Published on November 9th, 2012 | by Jos Roder1
Changing Hats – A V8 Supercar driver goes Drifting
One of the great age old questions for motor sport nerds the world over is how drivers of various motor sport disciplines would cross over into another discipline.
There have been countless examples of motorcycle riders moving into four wheel racing, rally drivers going into circuit racing and rally drivers moving into circuit racing. Kimi Raikkonen is a former F1 world champion and a perfect example of a famous driver crossing over (without John Edwards). Kimi joined the World Rally Championship with Citroen in a widely publicised move in 2010. Although at times displaying raw speed, Kimi struggled with integrating pace notes in a career previously void of interactions and instructions on where the road would go next (pacenotes at a track would provide comedy after lap 2) and how to apply and trust the co-drivers calls. Gaining consistency and that final evolution of pace was only something that would come with years of rallying behind him, something he did not possess.
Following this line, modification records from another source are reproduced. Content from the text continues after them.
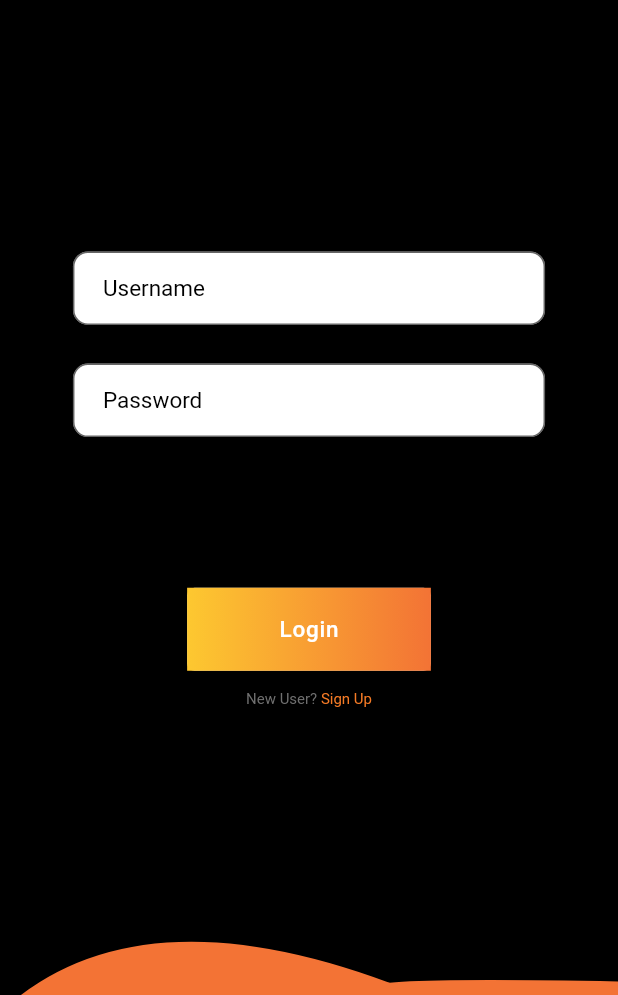
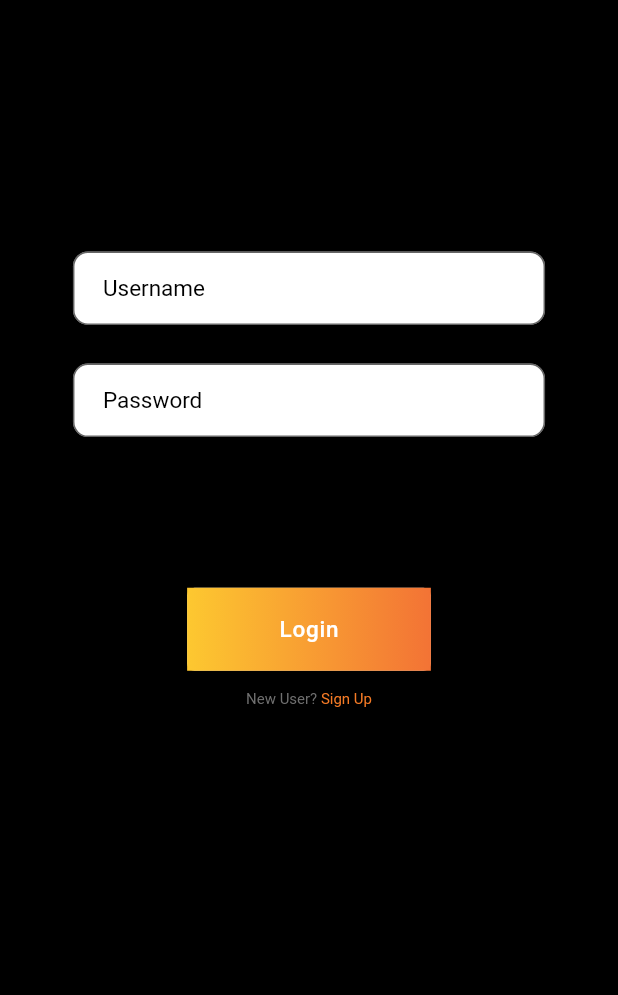
Before and after one commit to GDSC-KIIT/Rahat-App, a Flutter app: the screen it shows after launch, on a phone screen of 412 x 824 dp, the part 241-1236 px from its top. Run offline on Flutter 3.47's test engine with Material 2 defaults, Android fonts, the phone set to English and light mode, and no system bars.

Commit message:
wave remove

```diff
--- a/lib/views/signinScreen.dart
+++ b/lib/views/signinScreen.dart
@@ -162,12 +162,12 @@ class _SignInScreenState extends State<SignInScreen> {
                       )),
                 ),
               ),
-              SizedBox(
-                height: UIConstants.fitToHeight(80, context),
-              ),
-              Container(
-                alignment: Alignment.bottomCenter,
-                child: WavePainter())
+              // SizedBox(
+              //   height: UIConstants.fitToHeight(80, context),
+              // ),
+              // Container(
+              //   alignment: Alignment.bottomCenter,
+              //   child: WavePainter())
             ],
           ),
         ),
```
Drifting is a relatively new sport and has only recently allowed motoring enthusiasts to start asking the same fundamental questions but with a new discipline as a variable. How well would a Michael Schumacher or Sebastien Loeb perform if they went drifting and how well would a drifter go at another discipline were debates raging over internet forums and Facebook far and wide.
Two of the first high profile Australian Drivers from other disciplines to give Drifting a go were Warren Luff (V8 Supercar Driver) and Rick Bates(Rally Driver). Warren Luff had an unfortunate and brief foray into the sport (above)and Rick Bates campaigned a rear wheel drive Subaru WRX in a couple of Toyo Drift Nationals rounds in 2005.
There has been relatively little interest from high profile drivers of other disciplines since the initial drifting wave of popularity had plateaued and I didn’t hold much hope for another high profile figure becoming involved in Australasia until I saw Shane Van Gisbergen give an indication of his willingness and ability to slide at his second V8 Supercar race win ever up at Hidden Valley in Darwin, 2010.
The crowd went bananas and I think shows a perfect illustration of the appeal that drifting deserves in Australia but somehow is still not achieving. Furthermore it shows Shane’s talent and was also a taste of things to come. Some grumbled this clip wasn’t proper drifting but with a car with no lock and setup differently than a drift car, it was an impressive effort and a memorable celebration. As I watched that performance, I hoped he would have an official go at drifting at some stage, as it would be fascinating to watch.
Well my prayers were answered when I heard Van Gisbergen would be taking part in Round 1 of the D1NZ event.
Van Gisbergen has no issues with proximity considering his V8 day job racing bumper to bumper and speed is no concern as he also drives at much higher average speeds than the drift fraternity so that ticks two big boxes straight away. The only thing he has to overcome is his natural tendency to want to bring the car straight and over correct to bring the car back into line quickly.
This is the on board clip of him drifting a properly setup Ford Falcon with big power known as ‘Rattla’ (more info about the car is here) in Round 1 of the D1NZ series. Props to the guys for letting him have a steer of the car!
I wanted to let you watch the clip once and just enjoy it before I started analyzing it with you.
OK, now I want you to watch it again and focus on his steering wheel work. As with rally drivers, circuit drivers are predominantly always holding on to the wheel in comparison to many drift drivers. Rally drivers do this due to the bumps and ruts and road surfaces that can snap the wheel direction to different angle if they are not holding firmly, where as circuit drivers often operate with quick rack steering systems that mean they are always holding on to the steering wheel in a single position at all times, with no need to let go of the wheel.
You will notice Van Gisbergen is never letting go of the steering wheel and is always manually steering and controlling what the front wheels are doing through his grip on the wheel. The end result is not going to be overly different in the majority of cases to that of a large caster setup vehicle where the driver just releases the wheel as the car transitions. In some cases it actually provides benefits but that discussion is for another time. However in high end drifting, manually steering and doing just a little more than the car automatically does for you, can make the difference between being a consistent average drifter and a world class drifter.
With a bit more practice, Van Gisbergen is in a great position as far as overall driving ability to be a strong force in the sport should he continue to drift as a hobby on his ‘off’ weekends.
Most importantly, having Van Gisbergen involved in the sport is one of the biggest gifts the drift fraternity could have received for the New Zealand and Australian scenes and the impact should not be underestimated. It will expose a whole new motorsport demographic base to drifting and should garner it with a new found level of respect.
Thanks Shane for becoming involved and all the best in the V8’s and your new Drifting career.
You can find out more about Shane and his exploits in V8 Supercars and Drifting at his official website
Yours in Drift